Morris writes in,
I just got myself a Samsung Galaxy S4 (16GB). Upon further storage checking, I noticed the Total Space is only 8.82GB. I am confused. How much memory space actually does Jelly Bean 4.2.2 take?
There sure has been a lot of discussion about the remaining storage on the Galaxy S4's 16GB "disk" after the factory software is accounted for. We're used to seeing a bit of discrepancy between what is advertised and what's really available, but this go 'round the difference is huge and has quite a few people a bit concerned. Morris gets to the root of the issue with his question, once you have a look at what's going on.
The Samsung Galaxy S4's system folder, the one where all the magic happens and the factory installed "stuff" resides takes over 2GB of space (2,235,535,360 bytes for those that like numbers). Compared to the Jelly Bean system files on the Galaxy S3 at 1.1GB, and the Nexus 4 at 495MB, that's quite a bit of difference. By the time you take the rest of the OS into account, and partition space reserved for things like the system cache, that leaves you with about half the advertised space left to use for your own stuff.

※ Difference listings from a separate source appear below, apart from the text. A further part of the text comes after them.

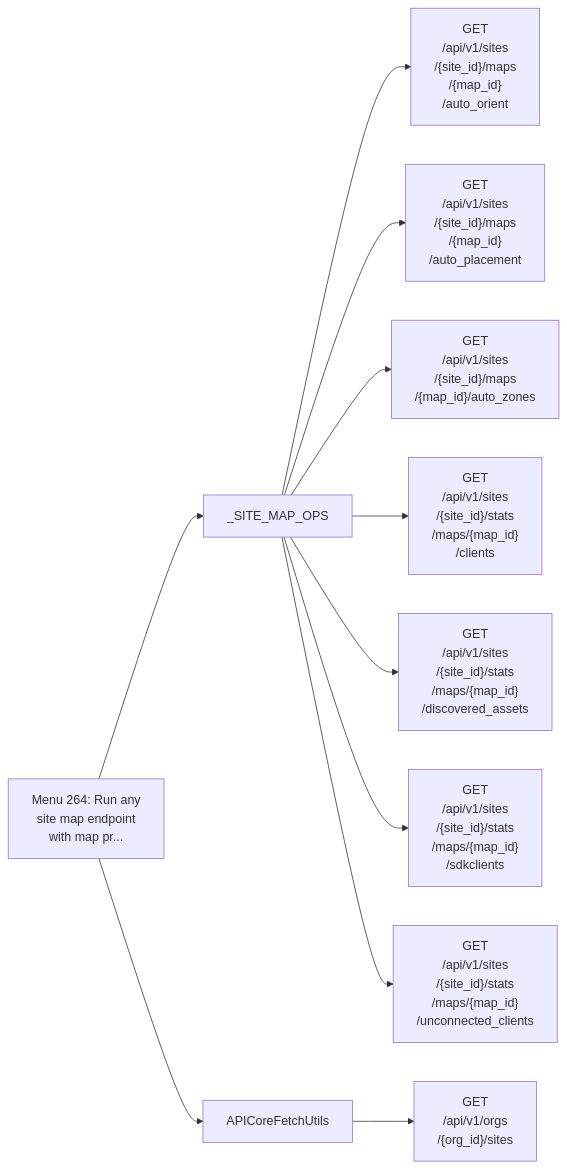
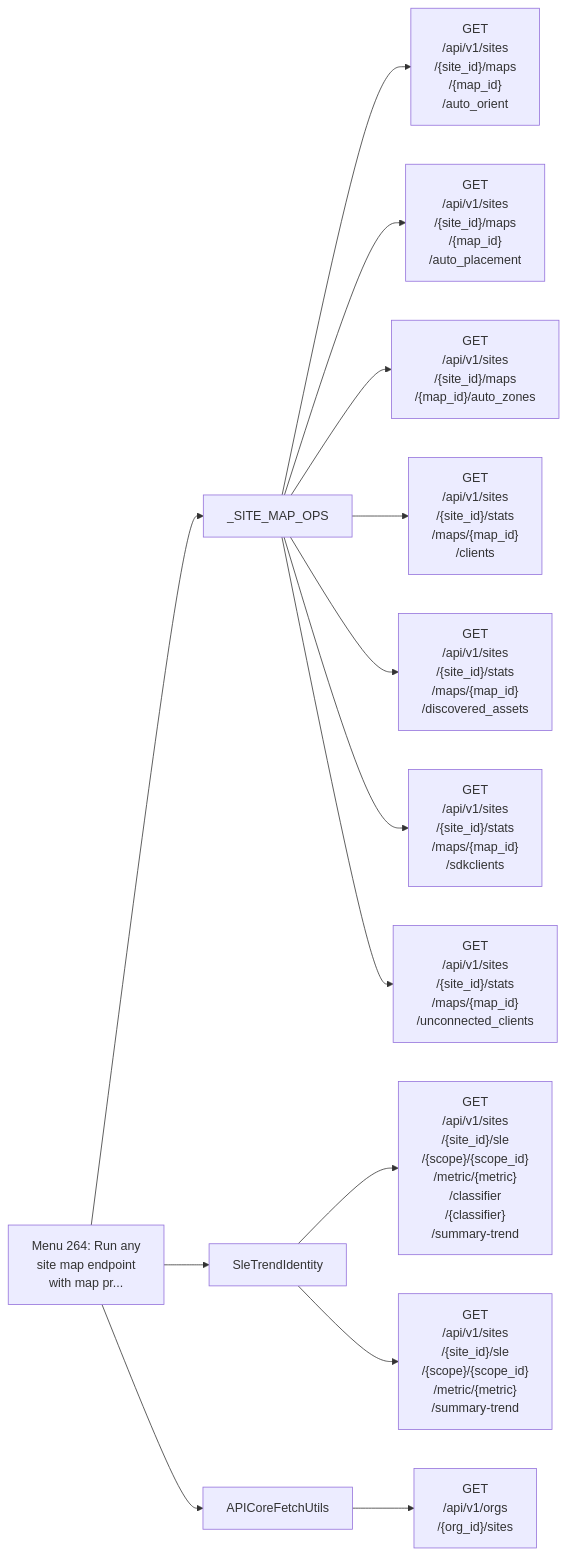
One commit to jmorrison-juniper/MistHelper changed diagram 21 of 26 in documentation/menu-api/interactive-safe.md. Above: the diagram before and after it, drawn with Mermaid. The commit also changed other lines of this file and 19 other files, not shown here.

First line of the commit message:
fix(export): preserve complete SLE trend window identities (#4350)

````diff
--- a/documentation/menu-api/interactive-safe.md
+++ b/documentation/menu-api/interactive-safe.md
@@ -1575,14 +1575,17 @@
 ```mermaid
 flowchart LR
     menu["Menu 264: Run any<br/>site map endpoint<br/>with map pr..."]
     menu --> c1["_SITE_MAP_OPS"]
     c1 --> e1["GET<br/>/api/v1/sites<br/>/{site_id}/maps<br/>/{map_id}<br/>/auto_orient"]
     c1 --> e2["GET<br/>/api/v1/sites<br/>/{site_id}/maps<br/>/{map_id}<br/>/auto_placement"]
     c1 --> e3["GET<br/>/api/v1/sites<br/>/{site_id}/maps<br/>/{map_id}/auto_zones"]
     c1 --> e4["GET<br/>/api/v1/sites<br/>/{site_id}/stats<br/>/maps/{map_id}<br/>/clients"]
     c1 --> e5["GET<br/>/api/v1/sites<br/>/{site_id}/stats<br/>/maps/{map_id}<br/>/discovered_assets"]
     c1 --> e6["GET<br/>/api/v1/sites<br/>/{site_id}/stats<br/>/maps/{map_id}<br/>/sdkclients"]
     c1 --> e7["GET<br/>/api/v1/sites<br/>/{site_id}/stats<br/>/maps/{map_id}<br/>/unconnected_clients"]
-    menu --> c2["APICoreFetchUtils"]
-    c2 --> e8["GET<br/>/api/v1/orgs<br/>/{org_id}/sites"]
+    menu --> c2["SleTrendIdentity"]
+    c2 --> e8["GET<br/>/api/v1/sites<br/>/{site_id}/sle<br/>/{scope}/{scope_id}<br/>/metric/{metric}<br/>/classifier<br/>/{classifier}<br/>/summary-trend"]
+    c2 --> e9["GET<br/>/api/v1/sites<br/>/{site_id}/sle<br/>/{scope}/{scope_id}<br/>/metric/{metric}<br/>/summary-trend"]
+    menu --> c3["APICoreFetchUtils"]
+    c3 --> e10["GET<br/>/api/v1/orgs<br/>/{org_id}/sites"]
 ```
````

We're not going to knock on Samsung for using so much space for the operating system. When you want features included as part of the OS, you need to have the files somewhere. Samsung brings features to the Galaxy S4 that you won't find anywhere else, and the cost of those features is reduced storage left for the user. You also won't find these features on Google Play, so this is the trade-off you have to make.
Also, there's the SD card slot to remember here as well. While this won't help you when you run out of space to install applications, you can store all your multimedia and documents there. 13MP panorama pictures and 1080p video can take a lot of room, so storing your camera shots on the SD card is a good idea.
Right now, nobody seems to be selling the 32 or 64GB versions of the Galaxy S4. We're not sure if Samsung is at fault here, or the carriers around the world, but no matter who we point a finger at they just aren't available. In the meantime, 8.8GB is enough for some folks, and for some it's not. Until we start to see the models with more storage become available, this is how it is.
We can't tell you that this does or doesn't matter to you, you'll have to decide that one for yourself.